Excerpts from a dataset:

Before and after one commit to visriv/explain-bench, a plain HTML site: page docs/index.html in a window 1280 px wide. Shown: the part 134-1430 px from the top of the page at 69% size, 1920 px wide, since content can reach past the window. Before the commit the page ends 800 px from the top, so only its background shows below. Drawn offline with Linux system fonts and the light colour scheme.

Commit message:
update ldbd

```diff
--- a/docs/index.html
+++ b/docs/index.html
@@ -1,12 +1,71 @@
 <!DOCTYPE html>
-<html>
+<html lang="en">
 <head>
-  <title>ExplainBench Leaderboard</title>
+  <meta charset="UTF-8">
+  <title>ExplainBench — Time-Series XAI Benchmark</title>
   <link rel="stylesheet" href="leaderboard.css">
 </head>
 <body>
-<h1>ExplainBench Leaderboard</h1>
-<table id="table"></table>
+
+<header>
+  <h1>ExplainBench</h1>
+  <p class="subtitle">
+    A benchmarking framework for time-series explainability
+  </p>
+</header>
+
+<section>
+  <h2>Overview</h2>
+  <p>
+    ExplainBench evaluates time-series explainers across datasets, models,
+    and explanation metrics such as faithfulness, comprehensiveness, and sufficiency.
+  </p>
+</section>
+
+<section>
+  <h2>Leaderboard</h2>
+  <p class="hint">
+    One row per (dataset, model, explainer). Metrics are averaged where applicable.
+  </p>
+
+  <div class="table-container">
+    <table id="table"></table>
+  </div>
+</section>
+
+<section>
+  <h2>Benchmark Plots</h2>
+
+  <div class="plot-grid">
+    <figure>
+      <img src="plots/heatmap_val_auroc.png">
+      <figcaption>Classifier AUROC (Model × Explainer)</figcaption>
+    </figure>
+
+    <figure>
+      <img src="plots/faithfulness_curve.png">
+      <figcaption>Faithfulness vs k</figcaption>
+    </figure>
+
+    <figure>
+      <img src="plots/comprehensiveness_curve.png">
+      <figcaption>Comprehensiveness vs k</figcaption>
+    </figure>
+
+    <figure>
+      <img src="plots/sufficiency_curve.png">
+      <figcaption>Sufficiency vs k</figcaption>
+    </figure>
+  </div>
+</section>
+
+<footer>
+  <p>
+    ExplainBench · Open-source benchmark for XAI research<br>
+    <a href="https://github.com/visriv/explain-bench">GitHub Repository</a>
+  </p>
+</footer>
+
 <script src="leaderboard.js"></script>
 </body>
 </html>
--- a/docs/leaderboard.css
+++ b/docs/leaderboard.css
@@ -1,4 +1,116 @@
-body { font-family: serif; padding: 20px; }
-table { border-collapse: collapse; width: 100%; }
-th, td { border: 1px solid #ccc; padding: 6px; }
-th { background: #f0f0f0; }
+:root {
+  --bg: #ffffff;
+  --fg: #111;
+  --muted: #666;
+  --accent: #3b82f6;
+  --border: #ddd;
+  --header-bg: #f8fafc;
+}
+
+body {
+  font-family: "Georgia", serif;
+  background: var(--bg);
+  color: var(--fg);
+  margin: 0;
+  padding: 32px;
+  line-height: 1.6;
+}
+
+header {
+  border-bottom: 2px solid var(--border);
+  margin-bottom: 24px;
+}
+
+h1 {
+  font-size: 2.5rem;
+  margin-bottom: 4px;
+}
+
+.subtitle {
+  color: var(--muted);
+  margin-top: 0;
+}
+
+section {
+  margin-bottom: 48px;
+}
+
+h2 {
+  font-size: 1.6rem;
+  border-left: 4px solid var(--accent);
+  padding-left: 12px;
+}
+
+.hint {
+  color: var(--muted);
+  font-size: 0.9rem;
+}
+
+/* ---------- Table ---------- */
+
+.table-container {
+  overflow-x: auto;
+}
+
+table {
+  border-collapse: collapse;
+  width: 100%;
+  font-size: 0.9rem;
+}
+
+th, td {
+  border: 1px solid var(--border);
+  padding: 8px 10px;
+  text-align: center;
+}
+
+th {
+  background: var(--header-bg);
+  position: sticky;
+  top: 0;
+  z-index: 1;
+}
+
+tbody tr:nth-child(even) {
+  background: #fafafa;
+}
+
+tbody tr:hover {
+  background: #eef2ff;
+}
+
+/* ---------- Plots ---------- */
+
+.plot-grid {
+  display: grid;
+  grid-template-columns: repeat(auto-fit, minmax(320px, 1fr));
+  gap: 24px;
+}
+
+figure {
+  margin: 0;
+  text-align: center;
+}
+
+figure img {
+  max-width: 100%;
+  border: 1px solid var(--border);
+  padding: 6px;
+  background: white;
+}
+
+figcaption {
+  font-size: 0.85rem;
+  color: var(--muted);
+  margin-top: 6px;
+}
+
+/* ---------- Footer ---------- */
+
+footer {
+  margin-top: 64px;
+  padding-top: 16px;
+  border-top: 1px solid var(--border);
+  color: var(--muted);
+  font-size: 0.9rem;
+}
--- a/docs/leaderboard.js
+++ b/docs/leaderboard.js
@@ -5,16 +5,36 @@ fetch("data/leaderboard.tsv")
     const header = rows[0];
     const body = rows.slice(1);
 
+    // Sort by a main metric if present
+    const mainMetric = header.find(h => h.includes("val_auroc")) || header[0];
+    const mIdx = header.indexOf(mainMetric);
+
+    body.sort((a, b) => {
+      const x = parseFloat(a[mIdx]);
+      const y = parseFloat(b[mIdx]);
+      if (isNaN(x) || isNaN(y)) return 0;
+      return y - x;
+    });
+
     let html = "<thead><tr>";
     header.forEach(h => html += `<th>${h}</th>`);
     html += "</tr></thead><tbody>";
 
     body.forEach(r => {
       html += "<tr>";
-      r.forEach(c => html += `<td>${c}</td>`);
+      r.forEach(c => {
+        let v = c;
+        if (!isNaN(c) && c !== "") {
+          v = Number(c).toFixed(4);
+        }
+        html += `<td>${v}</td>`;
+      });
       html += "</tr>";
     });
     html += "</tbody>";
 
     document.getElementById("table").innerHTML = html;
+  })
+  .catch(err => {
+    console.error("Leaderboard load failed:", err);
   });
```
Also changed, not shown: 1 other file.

> Instructions to follow
Copy all lines of the preceding data that hold the word "padding".

> Solved exercise
-body { font-family: serif; padding: 20px; }
-th, td { border: 1px solid #ccc; padding: 6px; }
+  padding: 32px;
+  padding-left: 12px;
+  padding: 8px 10px;
+  padding: 6px;
+  padding-top: 16px;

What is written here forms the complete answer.